Forcing claims of elder abuse, sexual harassment and wrongful death into arbitration, has been pushed by the federal agency that controls more than $1 Trillion in Medicare and Medicaid funding.
The Health and Human Services Department is the domain of this agency and has mandated that any nursing homes receiving federal funding cannot resolve cases in private arbitration, favoring a court resolution instead.
Nursing Homes with 1.5 million residents in total, would be affected by this new mandate and are being promised new protections and services.
Safety and quality of care issues have been pushed out of public view by the fine print embedded in the clauses of the new mandate.
Even in the case of murder, families of Nursing Home residents will have a harder time finding justice. This new system will lower court costs, but does little progress for victims.
A 100-year-old woman was found murdered in her Nursing Home, strangled by her roommate. This case was blocked by the district court for reasons undetermined. Similarly, a 94-year-old woman died at a Nursing Home in Murrysville, PA as a direct result of a head wound. Last November, The New York Times, ran a front-page article on these cases.

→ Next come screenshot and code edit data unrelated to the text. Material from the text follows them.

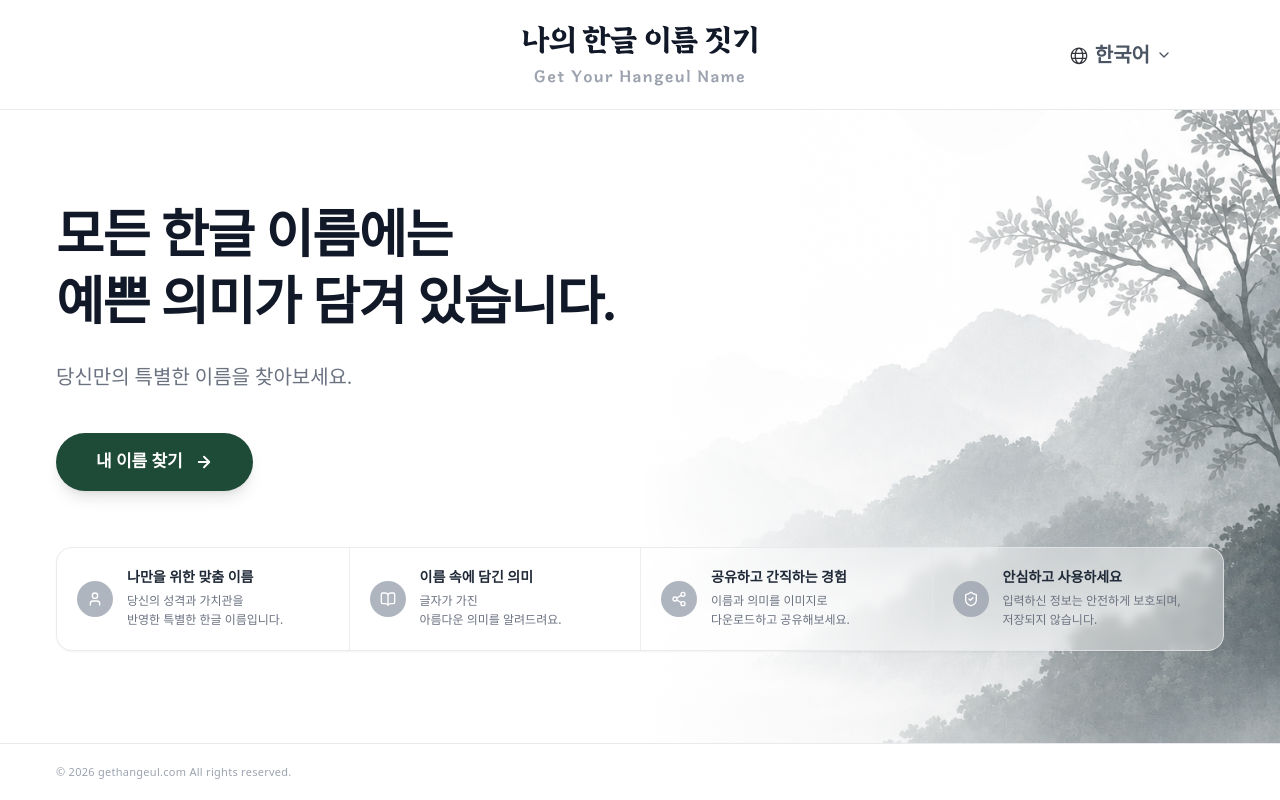
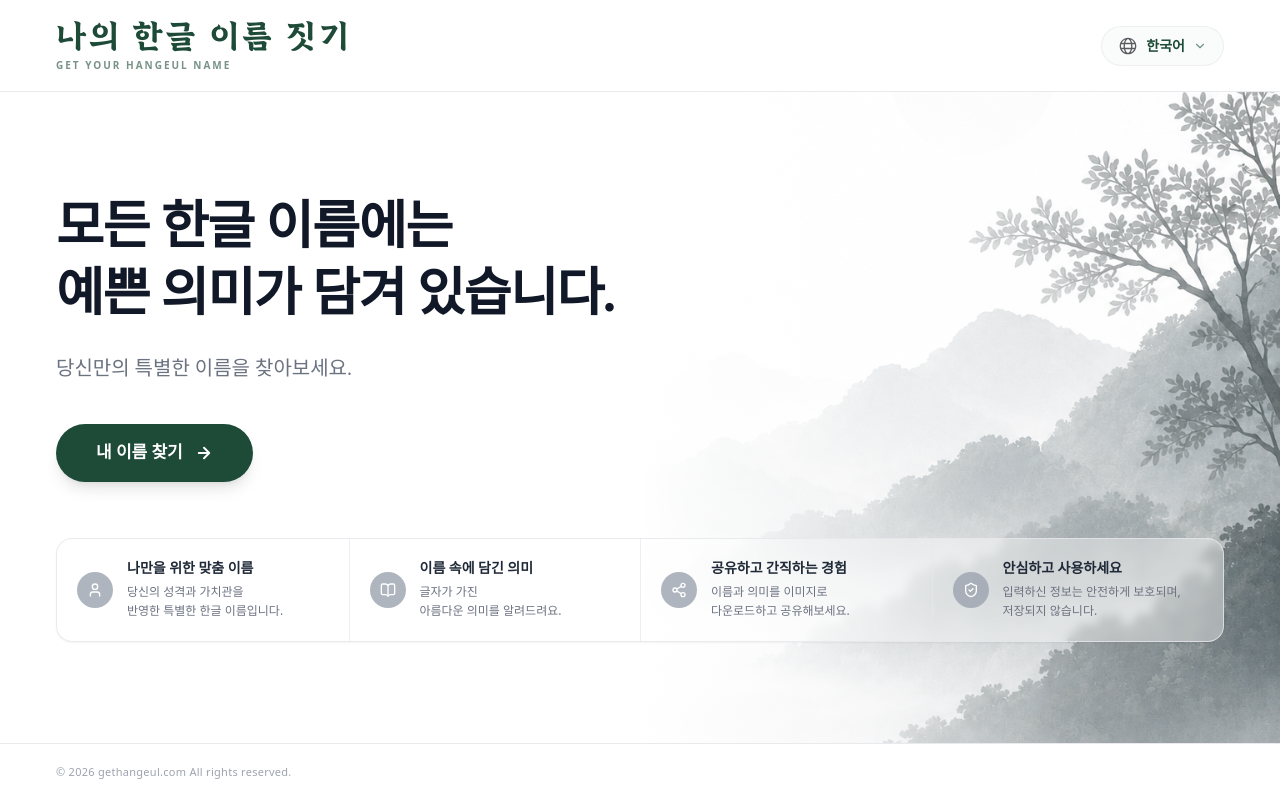
Before and after one commit to shinseyoung/gethangeul, a React (Vite) app: page / in a window 1280 px wide. Built offline with nearby package versions, Linux system fonts and the light colour scheme.

Commit message:
upload_14

```diff
--- a/src/components/layout/Header.tsx
+++ b/src/components/layout/Header.tsx
@@ -9,64 +9,49 @@
   const [logoHover, setLogoHover] = useState(false);
 
   return (
-        <header className="w-full h-[80px] md:h-[110px] border-b border-gray-300/50 shrink-0 z-30 bg-[#ffffff] flex justify-center">
-        <div className="w-full max-w-[1200px] h-full px-6 md:px-14 grid grid-cols-3 items-center mx-auto">
+    // 🟢 개선 1: 높이를 h-[70px] md:h-[92px]로 정밀 축소하여 화면 하단 푸터(Footer)의 안정적인 가시성 확보
+    <header className="w-full h-[70px] md:h-[92px] border-b border-gray-300/50 shrink-0 bg-[#ffffff] flex justify-center sticky top-0 z-30">
 
-            {/* left spacer */}
-            <div className="flex-1 flex justify-start opacity-0 pointer-events-none">
-            <div className="w-[80px] md:w-[120px]"></div>
-            </div>
+      {/* 본문 콘텐츠 시작/끝 정렬 라인과 100% 수직 일치 (w-full lg:w-[1024px] xl:w-[1200px] px-4 md:px-6 lg:px-4) */}
+      <div className="w-full lg:w-[1024px] xl:w-[1200px] h-full px-4 md:px-6 lg:px-4 flex items-center justify-between mx-auto">
 
-            {/* logo */}
+        {/* 좌측 정렬 로고 영역 */}
         <div
           onClick={() => window.location.reload()}
-            className={`shrink-0 flex flex-col items-center gap-1 cursor-pointer select-none transition-opacity duration-200 ${
+          className={`flex flex-col items-start gap-0.5 cursor-pointer select-none transition-opacity duration-200 ${
             logoHover ? "opacity-45" : "opacity-100"
           }`}
           onMouseEnter={() => setLogoHover(true)}
           onMouseLeave={() => setLogoHover(false)}
         >
-            <span className="font-KimSaeng text-[18px] md:text-[28px] text-gray-900 tracking-tight whitespace-nowrap">
+          {/* 🟢 개선 2: 슬림해진 헤더 높이에 맞추어 폰트 크기를 text-[30px]로 미세 조율하여 상하 여백의 시각적 숨통 확보 */}
+          <span className="font-KimSaeng text-xl md:text-[30px] text-[#1e4a38] tracking-widest leading-none mt-1 whitespace-nowrap">
             나의 한글 이름 짓기
           </span>
-
-            <span className="font-KimSaeng text-[12px] md:text-[15px] text-gray-400 tracking-widest whitespace-nowrap">
+          <span className="text-[9px] md:text-[10px] text-[#1e4a38]/60 font-sans font-bold tracking-[0.2em] uppercase whitespace-nowrap mt-0.5 md:mt-1">
             Get Your Hangeul Name
           </span>
         </div>
 
-            {/* language */}
-            <div className="flex-1 flex justify-end shrink-0">
+        {/* 우측 정렬 언어 변경 영역 (1안 캡슐 다이어트 유지) */}
         <div className="relative">
+          {/* 상하 정렬 균형을 위해 py-2 분기 최적화 */}
+          <button
+            onClick={() => setLangOpen(!langOpen)}
+            className="flex items-center gap-1 md:gap-2 px-2.5 py-1.5 md:px-4 md:py-2 rounded-full bg-gray-50/80 hover:bg-gray-100 border border-gray-200/60 transition-all text-[#1e4a38]"
+          >
+            <img src="/icons/language_icon.svg" alt="Language" className="w-5 h-5 opacity-80 shrink-0" />
 
-                {/* 버튼 */}
-                <button
-                onClick={(e) => {
-                    e.stopPropagation();
-                    setLangOpen((p) => !p);
-                }}
-                className="flex items-center gap-1.5 text-[13px] md:text-[20px] text-gray-600 hover:text-gray-900 transition-colors bg-[#ffffff] px-3 py-1.5 rounded-full"
-                >
-                <img
-                    src="/icons/language_icon.svg"
-                    alt="language"
-                    className="w-5 h-5 translate-y-[0.8px]"
-                />
-                <span className="font-sanrif font-bold">
+            <span className="hidden md:block text-[14px] font-bold font-sans mb-[1px]">
               {currentLang}
             </span>
 
-                <ChevronDown
-                    size={16}
-                    className={`transition-transform duration-200 ${
-                    langOpen ? "rotate-180" : "rotate-0"
-                    }`}
-                />
+            <ChevronDown size={14} className={`transition-transform duration-200 opacity-60 shrink-0 ${langOpen ? "rotate-180" : ""}`} />
           </button>
 
-                {/* 드롭다운 */}
+          {/* 언어 선택 드롭다운 메뉴 리스트 */}
           <div
-                className={`absolute right-0 top-full mt-3 w-40 md:w-44 bg-white/95 backdrop-blur-md border border-gray-200 rounded-2xl shadow-xl overflow-hidden z-[60] origin-top-right transition-all duration-200 ${
+            className={`absolute top-full right-0 mt-2 w-32 md:w-36 bg-white border border-gray-200 rounded-2xl shadow-xl overflow-hidden z-50 origin-top-right transition-all duration-200 ${
               langOpen
                 ? "opacity-100 scale-100 pointer-events-auto"
                 : "opacity-0 scale-95 pointer-events-none"
@@ -81,11 +66,9 @@
                     setCurrentLang(lang);
                     setLangOpen(false);
                   }}
-                        className="w-full flex items-center justify-between px-4 py-2.5 text-[12px] md:text-[13px] text-gray-700 hover:bg-gray-100 transition-colors font-sans"
+                  className="w-full flex items-center justify-between px-4 py-2.5 text-[12px] md:text-[13px] text-gray-700 hover:bg-gray-100 transition-colors font-sans text-left"
                 >
                   <span>{lang}</span>
-
-                        {/* 체크 표시 */}
                   {currentLang === lang && (
                     <span className="text-[#1e4a38] font-bold">✔</span>
                   )}
@@ -93,15 +76,13 @@
               ))}
             </div>
           </div>
-
-            </div>
         </div>
 
       </div>
 
       {langOpen && (
         <div
-            className="fixed inset-0 z-[50] cursor-default"
+          className="fixed inset-0 z-40 cursor-default"
           onClick={() => setLangOpen(false)}
         />
       )}
```
Also changed, not shown: src/steps/components/StepLayout.tsx (+43 -43 lines). Lines whose indentation alone changed are shown as unchanged.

Senator Patrick Leahy, a Vermont Democrat, said a week ago, “The sad reality is that today too many Americans must choose between forfeiting their legal rights and getting adequate medical care”.
A statement made that same Wednesday by Mark Parkinson, the President and chief executive of the American Health Care Association said the change on arbitration “clearly exceeds” the statutory authority by the agency and was “wholly unnecessary to protect residents’ health and safety”.
After officials and legislators in 16 different States, as well as the District of Columbia, pushed the new rule on arbitration so government could cut off funding to all Nursing Homes that utilized the clauses of the new mandate made by the agency. The argument is that arbitration will keep wrongdoing private and hidden from residents and their families.
Health and Human Services, an agency under Centers for Medicare and Medicaid Services, has with it’s decision and plan, given millions of elderly Americans their justly deserved day in court.
This new action is the most significant revision of the agency’s rules for governing federal funding to long-term care in more than two decades.
The Obama Administrations new ruling on the matter is an effort to stymie arbitration and concealment of wrong doing, a parallel system of justice that has been built behind quiet doors for more than a decade.
Credit card companies and other financial firms are now prevented from using arbitration clauses that stymie victims from getting together and issuing class-action lawsuits. The Consumer Financial Protection Bureau revealed the draft of the new rule responsible for this prevention in May of this year.